All lines of the listing below are to be printed again exactly.

###

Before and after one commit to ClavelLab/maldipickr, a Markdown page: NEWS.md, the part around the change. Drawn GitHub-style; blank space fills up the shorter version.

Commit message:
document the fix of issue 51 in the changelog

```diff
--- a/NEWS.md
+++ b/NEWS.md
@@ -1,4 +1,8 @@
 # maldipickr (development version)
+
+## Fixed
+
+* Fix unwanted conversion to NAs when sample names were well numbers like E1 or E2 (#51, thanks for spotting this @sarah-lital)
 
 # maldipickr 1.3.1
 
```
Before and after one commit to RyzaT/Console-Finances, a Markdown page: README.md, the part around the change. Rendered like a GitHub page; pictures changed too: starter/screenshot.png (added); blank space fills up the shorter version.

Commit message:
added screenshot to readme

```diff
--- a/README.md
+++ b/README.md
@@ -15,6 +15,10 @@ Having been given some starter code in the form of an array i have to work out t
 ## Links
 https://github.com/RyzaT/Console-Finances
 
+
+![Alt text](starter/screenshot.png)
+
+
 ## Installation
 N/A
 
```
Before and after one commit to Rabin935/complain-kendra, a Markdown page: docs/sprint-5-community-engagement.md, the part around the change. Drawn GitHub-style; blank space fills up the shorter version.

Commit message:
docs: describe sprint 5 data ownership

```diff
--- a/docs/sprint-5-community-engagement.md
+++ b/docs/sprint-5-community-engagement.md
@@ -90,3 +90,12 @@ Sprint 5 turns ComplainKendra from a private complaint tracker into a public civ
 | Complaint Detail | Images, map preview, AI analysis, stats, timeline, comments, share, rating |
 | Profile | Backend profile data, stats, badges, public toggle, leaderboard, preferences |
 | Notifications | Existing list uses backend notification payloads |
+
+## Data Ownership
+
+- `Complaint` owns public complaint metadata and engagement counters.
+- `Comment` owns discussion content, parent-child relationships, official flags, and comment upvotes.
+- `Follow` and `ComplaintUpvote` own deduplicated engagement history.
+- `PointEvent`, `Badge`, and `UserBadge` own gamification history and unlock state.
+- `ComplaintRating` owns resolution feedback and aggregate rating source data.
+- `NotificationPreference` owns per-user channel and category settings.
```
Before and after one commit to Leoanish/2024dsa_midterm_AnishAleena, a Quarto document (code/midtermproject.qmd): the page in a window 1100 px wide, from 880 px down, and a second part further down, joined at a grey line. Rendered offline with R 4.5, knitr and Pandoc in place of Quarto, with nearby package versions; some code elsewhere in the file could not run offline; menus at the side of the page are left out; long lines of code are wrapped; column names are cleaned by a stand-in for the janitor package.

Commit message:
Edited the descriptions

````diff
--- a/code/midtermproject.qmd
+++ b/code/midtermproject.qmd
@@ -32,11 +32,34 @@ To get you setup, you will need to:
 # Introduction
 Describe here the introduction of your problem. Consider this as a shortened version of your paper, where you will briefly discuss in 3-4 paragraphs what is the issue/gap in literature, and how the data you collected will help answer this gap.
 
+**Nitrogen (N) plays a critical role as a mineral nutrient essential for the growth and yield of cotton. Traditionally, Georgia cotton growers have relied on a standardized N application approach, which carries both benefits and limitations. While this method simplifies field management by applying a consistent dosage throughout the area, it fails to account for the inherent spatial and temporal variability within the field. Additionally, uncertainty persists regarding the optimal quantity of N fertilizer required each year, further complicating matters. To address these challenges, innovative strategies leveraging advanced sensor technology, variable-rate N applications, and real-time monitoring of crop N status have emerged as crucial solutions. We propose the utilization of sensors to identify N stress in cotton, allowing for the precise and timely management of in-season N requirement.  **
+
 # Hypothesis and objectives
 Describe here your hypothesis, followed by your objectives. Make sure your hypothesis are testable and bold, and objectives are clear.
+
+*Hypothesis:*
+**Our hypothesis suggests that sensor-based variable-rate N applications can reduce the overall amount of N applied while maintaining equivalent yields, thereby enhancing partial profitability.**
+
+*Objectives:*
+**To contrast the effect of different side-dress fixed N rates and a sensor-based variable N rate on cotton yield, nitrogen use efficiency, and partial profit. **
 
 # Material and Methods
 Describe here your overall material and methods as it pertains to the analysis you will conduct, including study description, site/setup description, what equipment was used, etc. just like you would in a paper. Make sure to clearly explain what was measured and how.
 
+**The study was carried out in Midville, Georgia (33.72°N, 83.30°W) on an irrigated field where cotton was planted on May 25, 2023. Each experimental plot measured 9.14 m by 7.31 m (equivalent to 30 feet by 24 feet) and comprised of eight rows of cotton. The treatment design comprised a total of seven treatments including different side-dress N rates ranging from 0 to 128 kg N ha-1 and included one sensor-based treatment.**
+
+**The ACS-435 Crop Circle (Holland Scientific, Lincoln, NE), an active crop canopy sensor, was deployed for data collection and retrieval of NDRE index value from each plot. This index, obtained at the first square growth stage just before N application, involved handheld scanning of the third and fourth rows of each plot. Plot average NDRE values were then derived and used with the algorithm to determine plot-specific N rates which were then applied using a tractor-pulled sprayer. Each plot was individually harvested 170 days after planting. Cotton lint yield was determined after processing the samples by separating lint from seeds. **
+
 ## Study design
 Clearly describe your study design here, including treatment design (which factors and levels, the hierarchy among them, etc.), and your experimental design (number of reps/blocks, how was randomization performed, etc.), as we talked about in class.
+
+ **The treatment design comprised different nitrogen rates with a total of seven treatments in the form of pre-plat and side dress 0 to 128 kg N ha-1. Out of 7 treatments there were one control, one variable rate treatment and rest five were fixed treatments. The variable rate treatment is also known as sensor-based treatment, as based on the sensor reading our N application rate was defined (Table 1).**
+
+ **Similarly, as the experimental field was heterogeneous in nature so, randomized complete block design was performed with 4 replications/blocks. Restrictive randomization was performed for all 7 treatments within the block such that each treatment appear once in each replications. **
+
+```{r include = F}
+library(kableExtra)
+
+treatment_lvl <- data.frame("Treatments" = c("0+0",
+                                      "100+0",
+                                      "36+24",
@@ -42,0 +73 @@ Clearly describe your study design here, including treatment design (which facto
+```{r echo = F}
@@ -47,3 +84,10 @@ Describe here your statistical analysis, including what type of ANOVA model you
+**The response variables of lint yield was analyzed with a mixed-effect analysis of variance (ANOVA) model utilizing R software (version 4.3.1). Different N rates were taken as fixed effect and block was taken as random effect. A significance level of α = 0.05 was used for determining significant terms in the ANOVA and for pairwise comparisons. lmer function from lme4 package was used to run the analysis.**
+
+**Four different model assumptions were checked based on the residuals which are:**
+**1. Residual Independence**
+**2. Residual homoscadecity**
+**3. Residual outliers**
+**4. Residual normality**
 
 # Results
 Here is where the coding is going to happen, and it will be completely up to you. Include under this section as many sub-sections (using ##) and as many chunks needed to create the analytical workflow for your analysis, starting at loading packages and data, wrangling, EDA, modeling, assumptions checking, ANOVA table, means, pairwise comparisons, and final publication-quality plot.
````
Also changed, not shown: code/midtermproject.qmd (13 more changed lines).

###

SOLUTION:
Before and after one commit to ClavelLab/maldipickr, a Markdown page: NEWS.md, the part around the change. Drawn GitHub-style; blank space fills up the shorter version.

Commit message:
document the fix of issue 51 in the changelog

```diff
--- a/NEWS.md
+++ b/NEWS.md
@@ -1,4 +1,8 @@
 # maldipickr (development version)
+
+## Fixed
+
+* Fix unwanted conversion to NAs when sample names were well numbers like E1 or E2 (#51, thanks for spotting this @sarah-lital)
 
 # maldipickr 1.3.1
 
```
Before and after one commit to RyzaT/Console-Finances, a Markdown page: README.md, the part around the change. Rendered like a GitHub page; pictures changed too: starter/screenshot.png (added); blank space fills up the shorter version.

Commit message:
added screenshot to readme

```diff
--- a/README.md
+++ b/README.md
@@ -15,6 +15,10 @@ Having been given some starter code in the form of an array i have to work out t
 ## Links
 https://github.com/RyzaT/Console-Finances
 
+
+![Alt text](starter/screenshot.png)
+
+
 ## Installation
 N/A
 
```
Before and after one commit to Rabin935/complain-kendra, a Markdown page: docs/sprint-5-community-engagement.md, the part around the change. Drawn GitHub-style; blank space fills up the shorter version.

Commit message:
docs: describe sprint 5 data ownership

```diff
--- a/docs/sprint-5-community-engagement.md
+++ b/docs/sprint-5-community-engagement.md
@@ -90,3 +90,12 @@ Sprint 5 turns ComplainKendra from a private complaint tracker into a public civ
 | Complaint Detail | Images, map preview, AI analysis, stats, timeline, comments, share, rating |
 | Profile | Backend profile data, stats, badges, public toggle, leaderboard, preferences |
 | Notifications | Existing list uses backend notification payloads |
+
+## Data Ownership
+
+- `Complaint` owns public complaint metadata and engagement counters.
+- `Comment` owns discussion content, parent-child relationships, official flags, and comment upvotes.
+- `Follow` and `ComplaintUpvote` own deduplicated engagement history.
+- `PointEvent`, `Badge`, and `UserBadge` own gamification history and unlock state.
+- `ComplaintRating` owns resolution feedback and aggregate rating source data.
+- `NotificationPreference` owns per-user channel and category settings.
```
Before and after one commit to Leoanish/2024dsa_midterm_AnishAleena, a Quarto document (code/midtermproject.qmd): the page in a window 1100 px wide, from 880 px down, and a second part further down, joined at a grey line. Rendered offline with R 4.5, knitr and Pandoc in place of Quarto, with nearby package versions; some code elsewhere in the file could not run offline; menus at the side of the page are left out; long lines of code are wrapped; column names are cleaned by a stand-in for the janitor package.

Commit message:
Edited the descriptions

````diff
--- a/code/midtermproject.qmd
+++ b/code/midtermproject.qmd
@@ -32,11 +32,34 @@ To get you setup, you will need to:
 # Introduction
 Describe here the introduction of your problem. Consider this as a shortened version of your paper, where you will briefly discuss in 3-4 paragraphs what is the issue/gap in literature, and how the data you collected will help answer this gap.
 
+**Nitrogen (N) plays a critical role as a mineral nutrient essential for the growth and yield of cotton. Traditionally, Georgia cotton growers have relied on a standardized N application approach, which carries both benefits and limitations. While this method simplifies field management by applying a consistent dosage throughout the area, it fails to account for the inherent spatial and temporal variability within the field. Additionally, uncertainty persists regarding the optimal quantity of N fertilizer required each year, further complicating matters. To address these challenges, innovative strategies leveraging advanced sensor technology, variable-rate N applications, and real-time monitoring of crop N status have emerged as crucial solutions. We propose the utilization of sensors to identify N stress in cotton, allowing for the precise and timely management of in-season N requirement.  **
+
 # Hypothesis and objectives
 Describe here your hypothesis, followed by your objectives. Make sure your hypothesis are testable and bold, and objectives are clear.
+
+*Hypothesis:*
+**Our hypothesis suggests that sensor-based variable-rate N applications can reduce the overall amount of N applied while maintaining equivalent yields, thereby enhancing partial profitability.**
+
+*Objectives:*
+**To contrast the effect of different side-dress fixed N rates and a sensor-based variable N rate on cotton yield, nitrogen use efficiency, and partial profit. **
 
 # Material and Methods
 Describe here your overall material and methods as it pertains to the analysis you will conduct, including study description, site/setup description, what equipment was used, etc. just like you would in a paper. Make sure to clearly explain what was measured and how.
 
+**The study was carried out in Midville, Georgia (33.72°N, 83.30°W) on an irrigated field where cotton was planted on May 25, 2023. Each experimental plot measured 9.14 m by 7.31 m (equivalent to 30 feet by 24 feet) and comprised of eight rows of cotton. The treatment design comprised a total of seven treatments including different side-dress N rates ranging from 0 to 128 kg N ha-1 and included one sensor-based treatment.**
+
+**The ACS-435 Crop Circle (Holland Scientific, Lincoln, NE), an active crop canopy sensor, was deployed for data collection and retrieval of NDRE index value from each plot. This index, obtained at the first square growth stage just before N application, involved handheld scanning of the third and fourth rows of each plot. Plot average NDRE values were then derived and used with the algorithm to determine plot-specific N rates which were then applied using a tractor-pulled sprayer. Each plot was individually harvested 170 days after planting. Cotton lint yield was determined after processing the samples by separating lint from seeds. **
+
 ## Study design
 Clearly describe your study design here, including treatment design (which factors and levels, the hierarchy among them, etc.), and your experimental design (number of reps/blocks, how was randomization performed, etc.), as we talked about in class.
+
+ **The treatment design comprised different nitrogen rates with a total of seven treatments in the form of pre-plat and side dress 0 to 128 kg N ha-1. Out of 7 treatments there were one control, one variable rate treatment and rest five were fixed treatments. The variable rate treatment is also known as sensor-based treatment, as based on the sensor reading our N application rate was defined (Table 1).**
+
+ **Similarly, as the experimental field was heterogeneous in nature so, randomized complete block design was performed with 4 replications/blocks. Restrictive randomization was performed for all 7 treatments within the block such that each treatment appear once in each replications. **
+
+```{r include = F}
+library(kableExtra)
+
+treatment_lvl <- data.frame("Treatments" = c("0+0",
+                                      "100+0",
+                                      "36+24",
@@ -42,0 +73 @@ Clearly describe your study design here, including treatment design (which facto
+```{r echo = F}
@@ -47,3 +84,10 @@ Describe here your statistical analysis, including what type of ANOVA model you
+**The response variables of lint yield was analyzed with a mixed-effect analysis of variance (ANOVA) model utilizing R software (version 4.3.1). Different N rates were taken as fixed effect and block was taken as random effect. A significance level of α = 0.05 was used for determining significant terms in the ANOVA and for pairwise comparisons. lmer function from lme4 package was used to run the analysis.**
+
+**Four different model assumptions were checked based on the residuals which are:**
+**1. Residual Independence**
+**2. Residual homoscadecity**
+**3. Residual outliers**
+**4. Residual normality**
 
 # Results
 Here is where the coding is going to happen, and it will be completely up to you. Include under this section as many sub-sections (using ##) and as many chunks needed to create the analytical workflow for your analysis, starting at loading packages and data, wrangling, EDA, modeling, assumptions checking, ANOVA table, means, pairwise comparisons, and final publication-quality plot.
````
Also changed, not shown: code/midtermproject.qmd (13 more changed lines).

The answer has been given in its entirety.